A recent appeal considered by the Tax Tribunal has highlighted the importance of the disclosure of lifetime gifts made by deceased individuals.
Robert Hutchings died in October 2009, leaving an estate worth approximately £3 million. In the course of gathering in the necessary information in order to complete the probate application, the executors wrote to the late Mr Hutchings’ five children, to ask if they had received any gifts from their late father in the seven years prior to his death. Only one of the five children replied to say that she was not aware of any gifts. Additionally, a meeting was held at which the executors again raised the question with the family members present. Nothing was said at this meeting, so the executors proceeded to submit the application based on the information that they were aware of.
Clayton Hutchings, the son of the late Robert Hutchings received a share of the residue of the estate. Two years after probate had been granted (and because of an anonymous tip-off), HMRC became aware that, in April 2009, 5 months before his death, the deceased had transferred the sum of £450,000 from a Swiss bank account into a Swiss bank account in Clayton’s name. Neither this gift, nor the existence of the Swiss bank account had been disclosed to HMRC.

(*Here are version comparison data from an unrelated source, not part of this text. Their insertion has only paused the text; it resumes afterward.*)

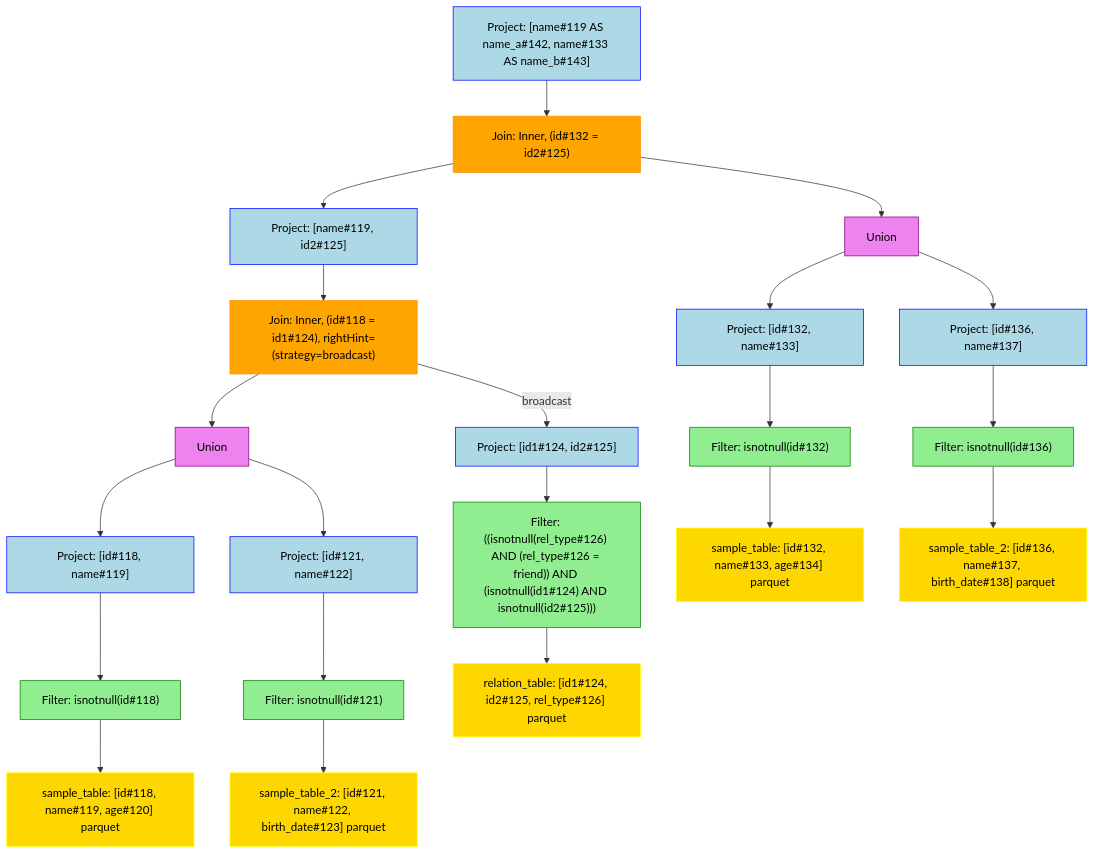
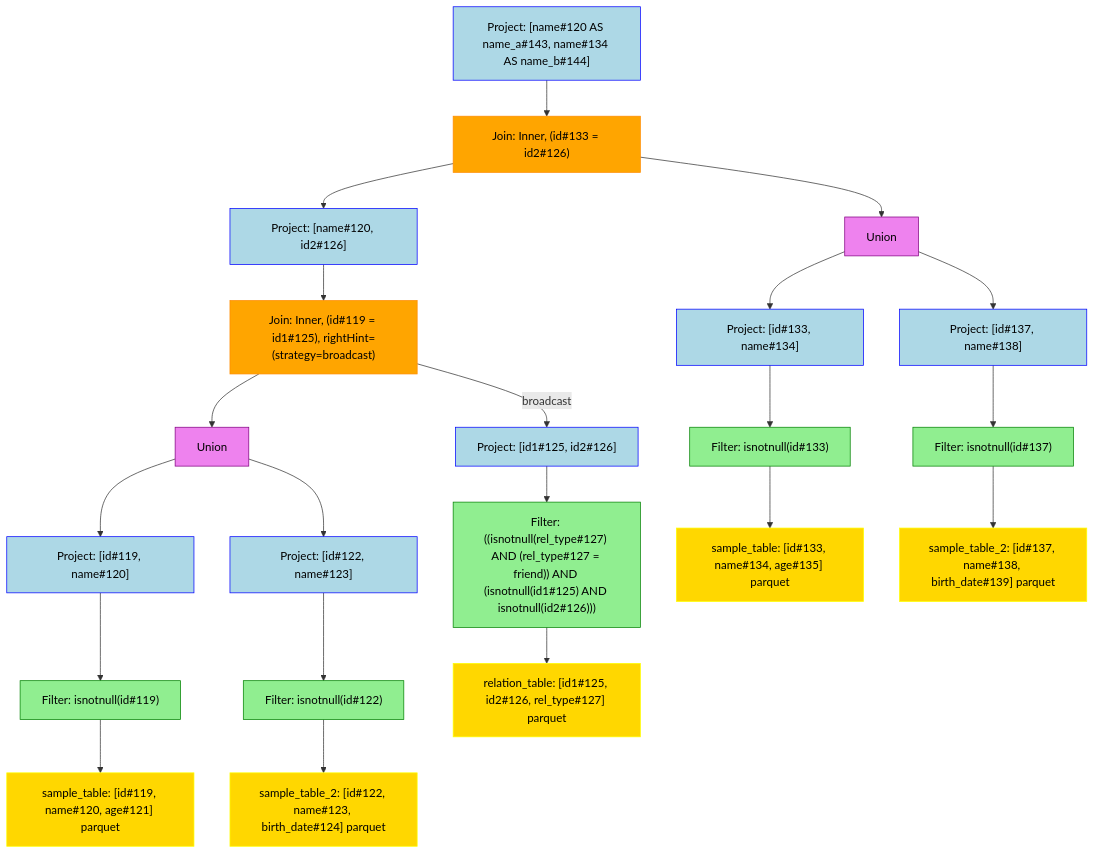
The diagram in data/visualization/join_2_broadcast.mmd (NielkNetraam/explainalyzed), drawn with Mermaid before and after one commit. The commit also changed 61 other files, not shown here.

```diff
--- a/data/visualization/join_2_broadcast.mmd
+++ b/data/visualization/join_2_broadcast.mmd
@@ -1,51 +1,51 @@
 flowchart TD
     classDef PROJECT stroke:Blue,fill:LightBlue,color:black
     classDef FILTER stroke:Green,fill:LightGreen,color:black
     classDef UNION stroke:Purple,fill:Violet,color:black
     classDef JOIN stroke:DarkOrange,fill:Orange,color:black
     classDef RELATION stroke:Yellow,fill:Gold,color:black
     classDef AGGREGATE stroke:Brown,fill:Chocolate,color:black
     classDef WINDOW stroke:Aqua,fill:Cyan,color:black
 
-    Project#00001["Project: [name#119 AS name_a#142, name#133 AS name_b#143]"]:::PROJECT
-    Join#00002["Join: Inner, (id#132 = id2#125)"]:::JOIN
-    Project#00003["Project: [name#119, id2#125]"]:::PROJECT
-    Join#00004["Join: Inner, (id#118 = id1#124), rightHint=(strategy=broadcast)"]:::JOIN
+    Project#00001["Project: [name#120 AS name_a#143, name#134 AS name_b#144]"]:::PROJECT
+    Join#00002["Join: Inner, (id#133 = id2#126)"]:::JOIN
+    Project#00003["Project: [name#120, id2#126]"]:::PROJECT
+    Join#00004["Join: Inner, (id#119 = id1#125), rightHint=(strategy=broadcast)"]:::JOIN
     Union#00005["Union"]:::UNION
-    Project#00006["Project: [id#118, name#119]"]:::PROJECT
-    Filter#00007["Filter: isnotnull(id#118)"]:::FILTER
-    Relation#00008["sample_table: [id#118, name#119, age#120] parquet"]:::RELATION
-    Project#00009["Project: [id#121, name#122]"]:::PROJECT
-    Filter#00010["Filter: isnotnull(id#121)"]:::FILTER
-    Relation#00011["sample_table_2: [id#121, name#122, birth_date#123] parquet"]:::RELATION
-    Project#00012["Project: [id1#124, id2#125]"]:::PROJECT
-    Filter#00013["Filter: ((isnotnull(rel_type#126) AND (rel_type#126 = friend)) AND (isnotnull(id1#124) AND isnotnull(id2#125)))"]:::FILTER
-    Relation#00014["relation_table: [id1#124, id2#125, rel_type#126] parquet"]:::RELATION
+    Project#00006["Project: [id#119, name#120]"]:::PROJECT
+    Filter#00007["Filter: isnotnull(id#119)"]:::FILTER
+    Relation#00008["sample_table: [id#119, name#120, age#121] parquet"]:::RELATION
+    Project#00009["Project: [id#122, name#123]"]:::PROJECT
+    Filter#00010["Filter: isnotnull(id#122)"]:::FILTER
+    Relation#00011["sample_table_2: [id#122, name#123, birth_date#124] parquet"]:::RELATION
+    Project#00012["Project: [id1#125, id2#126]"]:::PROJECT
+    Filter#00013["Filter: ((isnotnull(rel_type#127) AND (rel_type#127 = friend)) AND (isnotnull(id1#125) AND isnotnull(id2#126)))"]:::FILTER
+    Relation#00014["relation_table: [id1#125, id2#126, rel_type#127] parquet"]:::RELATION
     Union#00015["Union"]:::UNION
-    Project#00016["Project: [id#132, name#133]"]:::PROJECT
-    Filter#00017["Filter: isnotnull(id#132)"]:::FILTER
-    Relation#00018["sample_table: [id#132, name#133, age#134] parquet"]:::RELATION
-    Project#00019["Project: [id#136, name#137]"]:::PROJECT
-    Filter#00020["Filter: isnotnull(id#136)"]:::FILTER
-    Relation#00021["sample_table_2: [id#136, name#137, birth_date#138] parquet"]:::RELATION
+    Project#00016["Project: [id#133, name#134]"]:::PROJECT
+    Filter#00017["Filter: isnotnull(id#133)"]:::FILTER
+    Relation#00018["sample_table: [id#133, name#134, age#135] parquet"]:::RELATION
+    Project#00019["Project: [id#137, name#138]"]:::PROJECT
+    Filter#00020["Filter: isnotnull(id#137)"]:::FILTER
+    Relation#00021["sample_table_2: [id#137, name#138, birth_date#139] parquet"]:::RELATION
 
     Project#00001 --> Join#00002
         Join#00002 --> Project#00003
             Project#00003 --> Join#00004
                 Join#00004 --> Union#00005
                     Union#00005 --> Project#00006
                         Project#00006 --> Filter#00007
                             Filter#00007 --> Relation#00008
                     Union#00005 --> Project#00009
                         Project#00009 --> Filter#00010
                             Filter#00010 --> Relation#00011
                 Join#00004 -- broadcast -->  Project#00012
                     Project#00012 --> Filter#00013
                         Filter#00013 --> Relation#00014
         Join#00002 --> Union#00015
             Union#00015 --> Project#00016
                 Project#00016 --> Filter#00017
                     Filter#00017 --> Relation#00018
             Union#00015 --> Project#00019
                 Project#00019 --> Filter#00020
                     Filter#00020 --> Relation#00021
```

HMRC claimed an additional £47,000 in inheritance tax. HMRC also levied a penalty of 65% on the potential loss of inheritance tax revenue linked to the gift. Initially calculated at £113,794, this was later reduced to £87,533.
Clayton Hutchings paid the additional inheritance tax attributed to the gift, but appealed against the penalty on the basis that he had not withheld the information deliberately. He was under the mistaken belief that gifts of overseas assets were not subject to UK tax and therefore there was no need to declare them. He argued that the executors had not made it clear to him that the gifts needed to be declared, and attempted to lay the blame on them by accusing them of not undertaking a thorough search of the late Robert Hutchings’ papers.
The appeal was rejected, with the Tribunal concluding that Clayton Hutchings had deliberately withheld the information. The executors, by being able to demonstrate and prove that the question of lifetime gifts was adequately raised, both in correspondence, and in the face to face meeting, avoided a personal penalty for filling in an inaccurate tax return.
The case is the first of its kind to be considered and should therefore act as a warning both to executors to ensure that full enquiries are made, and to beneficiaries, to ensure that full disclosure is made